BEGIN
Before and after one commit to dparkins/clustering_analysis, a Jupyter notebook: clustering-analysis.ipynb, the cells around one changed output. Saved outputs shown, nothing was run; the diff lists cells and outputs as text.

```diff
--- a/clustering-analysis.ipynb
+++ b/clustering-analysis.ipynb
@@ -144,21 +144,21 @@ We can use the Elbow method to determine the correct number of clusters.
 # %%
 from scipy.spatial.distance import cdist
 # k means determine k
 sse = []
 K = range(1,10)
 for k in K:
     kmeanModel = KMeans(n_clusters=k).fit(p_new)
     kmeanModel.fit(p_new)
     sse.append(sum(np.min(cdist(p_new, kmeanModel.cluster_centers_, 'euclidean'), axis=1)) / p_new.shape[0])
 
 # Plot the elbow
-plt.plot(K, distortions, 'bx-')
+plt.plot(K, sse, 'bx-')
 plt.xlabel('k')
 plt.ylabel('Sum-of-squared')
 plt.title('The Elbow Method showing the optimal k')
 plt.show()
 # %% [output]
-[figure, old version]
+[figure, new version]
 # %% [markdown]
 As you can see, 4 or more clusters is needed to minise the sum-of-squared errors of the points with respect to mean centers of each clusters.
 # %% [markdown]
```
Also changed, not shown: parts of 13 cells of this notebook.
END
BEGIN
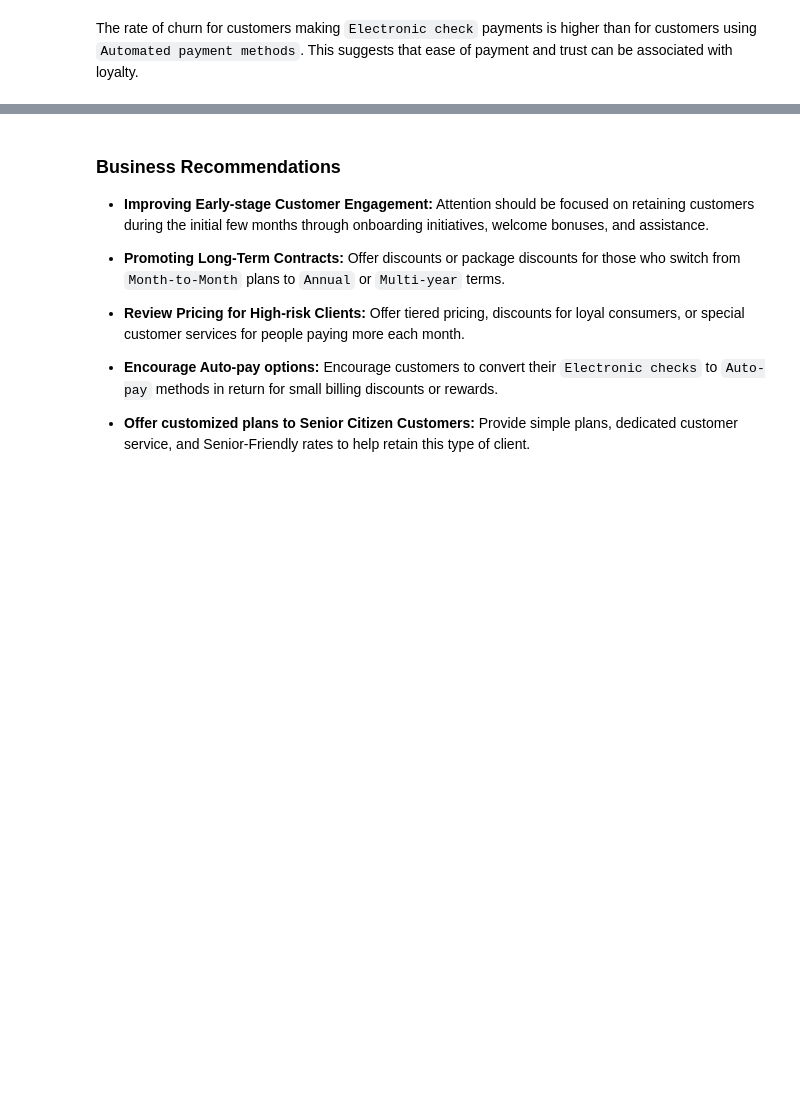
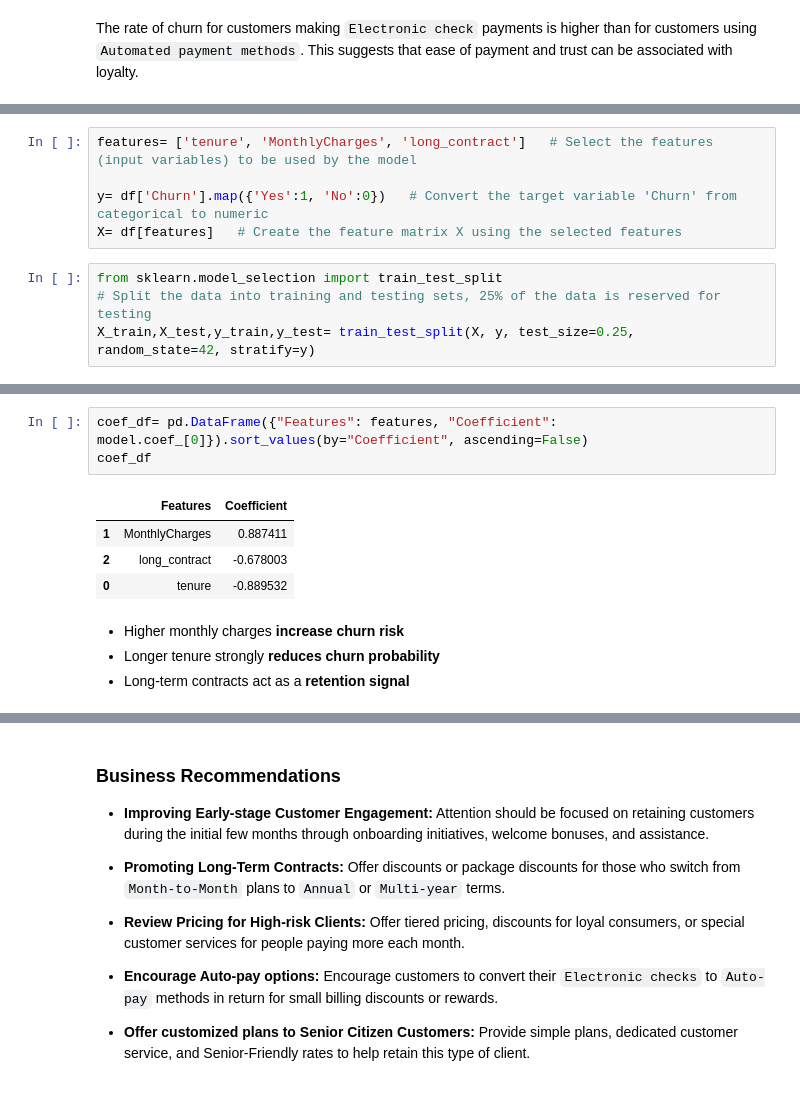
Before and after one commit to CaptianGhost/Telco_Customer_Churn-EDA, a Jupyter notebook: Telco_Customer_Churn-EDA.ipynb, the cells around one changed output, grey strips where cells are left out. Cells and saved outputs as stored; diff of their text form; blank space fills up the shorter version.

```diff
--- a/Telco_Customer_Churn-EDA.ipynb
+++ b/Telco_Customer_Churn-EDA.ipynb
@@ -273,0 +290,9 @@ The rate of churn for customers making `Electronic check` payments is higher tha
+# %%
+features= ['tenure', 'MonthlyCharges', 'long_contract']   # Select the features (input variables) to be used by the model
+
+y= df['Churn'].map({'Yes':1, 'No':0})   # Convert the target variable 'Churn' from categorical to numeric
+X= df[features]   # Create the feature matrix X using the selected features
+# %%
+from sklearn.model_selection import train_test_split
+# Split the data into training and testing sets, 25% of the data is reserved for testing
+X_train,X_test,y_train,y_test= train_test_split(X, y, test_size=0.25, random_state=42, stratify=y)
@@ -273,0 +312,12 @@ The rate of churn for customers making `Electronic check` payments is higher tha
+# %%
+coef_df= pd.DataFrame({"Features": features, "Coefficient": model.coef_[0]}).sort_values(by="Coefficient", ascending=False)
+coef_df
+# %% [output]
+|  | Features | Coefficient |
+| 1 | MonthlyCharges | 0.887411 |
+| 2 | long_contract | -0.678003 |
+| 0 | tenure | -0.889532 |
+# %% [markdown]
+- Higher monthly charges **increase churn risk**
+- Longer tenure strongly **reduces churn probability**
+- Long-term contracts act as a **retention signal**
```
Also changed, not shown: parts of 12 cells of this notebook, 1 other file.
END
About this task :: Take from the listing above each line that contains the string "import".

Output ::
 from scipy.spatial.distance import cdist
+from sklearn.model_selection import train_test_split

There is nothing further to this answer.